## Homework Equations

m1 = 0.1454kg = mass of the bob
r = 17cm = 0.17m = radius of circular motion
t1 = 17.96s = first trial of 25 revolutions
t2 = 17.67s = second trial of 25 revolutions
t3 = 17.55s = third trial of 25 revolutions
t_average=(17.96s+17.67s+17.55s)/3=17.73s = average of 25 revolutions
m2 = mhanger + mweights = 0.0694kg + 0.560kg = 0.6294kg = mass of hanger + weights to exert force to pull bob to r

## The Attempt at a Solution

t= t_average/25=17.73s/25=0.7092s = average time per revolution
v=2πr/t=(2π∙0.17m)/0.7092s=1.50(m )⁄s = velocity of bob
F_1=(m_1 v^2)/r=(0.1454kg ∙〖〖 1.50 m⁄s〗^2〗^2)/0.17m=1.92N = centripetal force of bob motion
F_2=m_2 g=0.6294kg ∙ 9.8m/s^2 = 6.17N = force (of tension?) exerted by mass of hanger + weights
% Difference=200|F_1- F_2 |/(F_1+ F_2 )= 200|1.92N- 6.17N|/(1.92N+ 6.17N)=105.07%
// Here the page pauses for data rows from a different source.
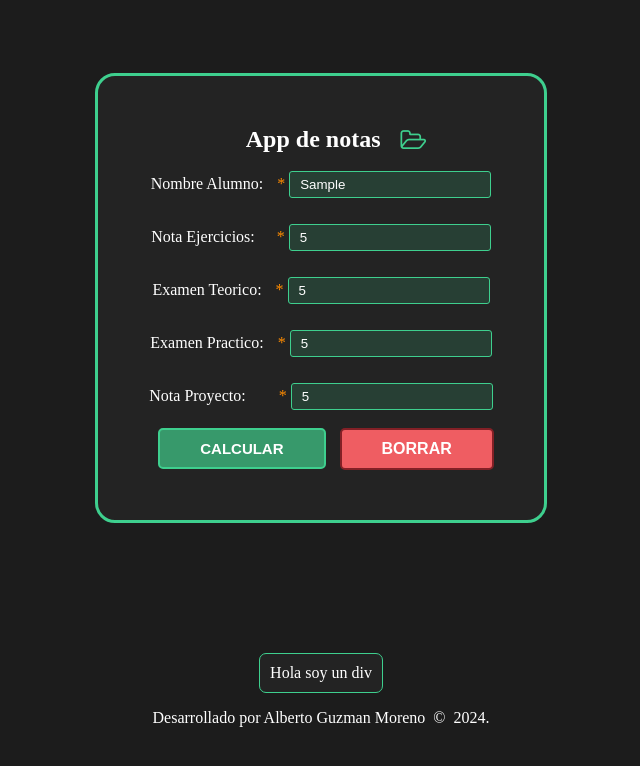
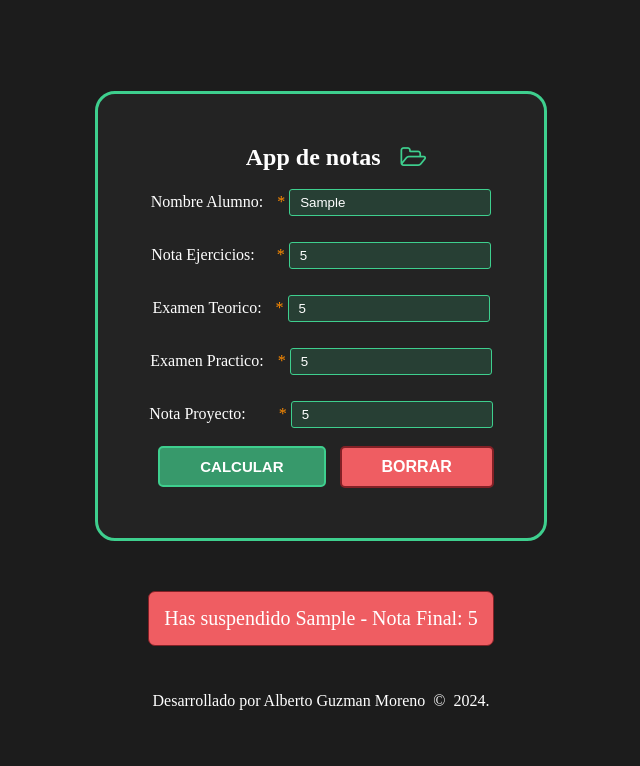
Before and after one commit to Alb3G/EntregaLemJs, a plain HTML site: page index.html in a window 1280 px wide. Both pictures are taken after typing "Sample", "5", "5", "5", "5" into the empty fields and a click on the button "CALCULAR". Shown: the whole page, without its empty margins (319-959 px from the left). Drawn offline with Linux system fonts and the light colour scheme.

Commit message:
Entrega terminada

```diff
--- a/js/index.js
+++ b/js/index.js
@@ -1,11 +1,49 @@
+function calcNotaFinal(notaEjercicios, notaExamenTeorico, notaExamenPractico, notaProyecto) {
+	return (parseFloat(notaEjercicios) * 0.2) + (parseFloat(notaExamenTeorico) * 0.2) + (parseFloat(notaExamenPractico) * 0.3) + (parseFloat(notaProyecto) * 0.3)
+}
+
 function showBox() {
+	// Nos traemos todos los values de los inputs.
+	const nombreAlumno = document.querySelector('#nameInput').value;
+	const notaEjercicios = document.querySelector('#notaEj').value;
+	const notaExamenTeorico = document.querySelector('#examenTeorico').value;
+	const notaExamenPractico = document.querySelector('#examenPrac').value;
+	const notaProyecto = document.querySelector('#notaProyecto').value;
+
+	let notaFinal = calcNotaFinal(notaEjercicios, notaExamenTeorico, notaExamenPractico, notaProyecto);
+
+	// Comenzamos a crear nuestro elemento div donde mostraremos el resultado.
 	const cajaNota = document.createElement("div");
 	cajaNota.classList.add("cajaNota");
-	cajaNota.textContent = "Hola soy un div";
+	cajaNota.setAttribute("id", "cajaNotaId");
+
+	cajaNota.textContent = notaFinal > 5
+	? "Has aprobado " + nombreAlumno + " - Nota Final: " + notaFinal
+	: "Has suspendido " + nombreAlumno + " - Nota Final: " + notaFinal;
+
+	if(notaFinal > 5) {
+		cajaNota.classList.add('aprobado');
+	} else {
+		cajaNota.classList.add('suspenso');
+	}
+
+	// Seleccionamos el footer para poder usar insertBefore y colocarlo entre el footer y el formulario.
 	const footer = document.querySelector('footer');
 	const body = document.querySelector('body');
 
 	body.insertBefore(cajaNota, footer);
+	// Le quitamos el atributo onClick para que el usuario no pueda crear mas de 1 caja.
+	document.getElementsByTagName('button')[0].removeAttribute('onclick');
 }
 
-function deleteBox() {}
+function deleteBox() {
+	document.getElementById("cajaNotaId").remove();
+	// Devolvemos el onClick cada vez que se borre para poder mostrar de nuevo.
+	document.getElementsByTagName('button')[0].setAttribute('onclick', 'showBox()');
+	let inputNombre = document.querySelector('#nameInput');
+	inputNombre.value = "";
+	//Seleccionamos todos los elementos input tipo number y para cada uno lo reseteamos no a 0 sino a null.
+	let inputsNotas = document.querySelectorAll("input[type='number']").forEach(element => {
+		element.value = null;
+	});
+}
--- a/styles/login.css
+++ b/styles/login.css
@@ -28,7 +28,7 @@ main {
 	height: auto;
 	overflow: auto;
 	padding: 50px;
-	margin-bottom: 130px;
+	margin-bottom: 50px;
 	background-color: #232323;
 	border: 3px #3ecf8e solid;
 	border-radius: 20px;
@@ -127,7 +127,19 @@ h2 {
 	background-color: #232323;
 	border: 1.5px #3ecf8e solid;
 	border-radius: 7px;
-	padding: 10px;
+	padding: 15px;
+	margin-bottom: 30px;
+}
+
+.aprobado {
+	background-color: #61ba92;
+	font-size: 20px;
+}
+
+.suspenso {
+	background-color: #ef5d62;
+	border: 1.5px #832026 solid;
+	font-size: 20px;
 }
 
 @media (max-width: 700px) {
```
We, I'm assuming, are supposed to have a low percent difference here. In all three of our trials, our percent errors are enormous. I have no idea why... anyone? :(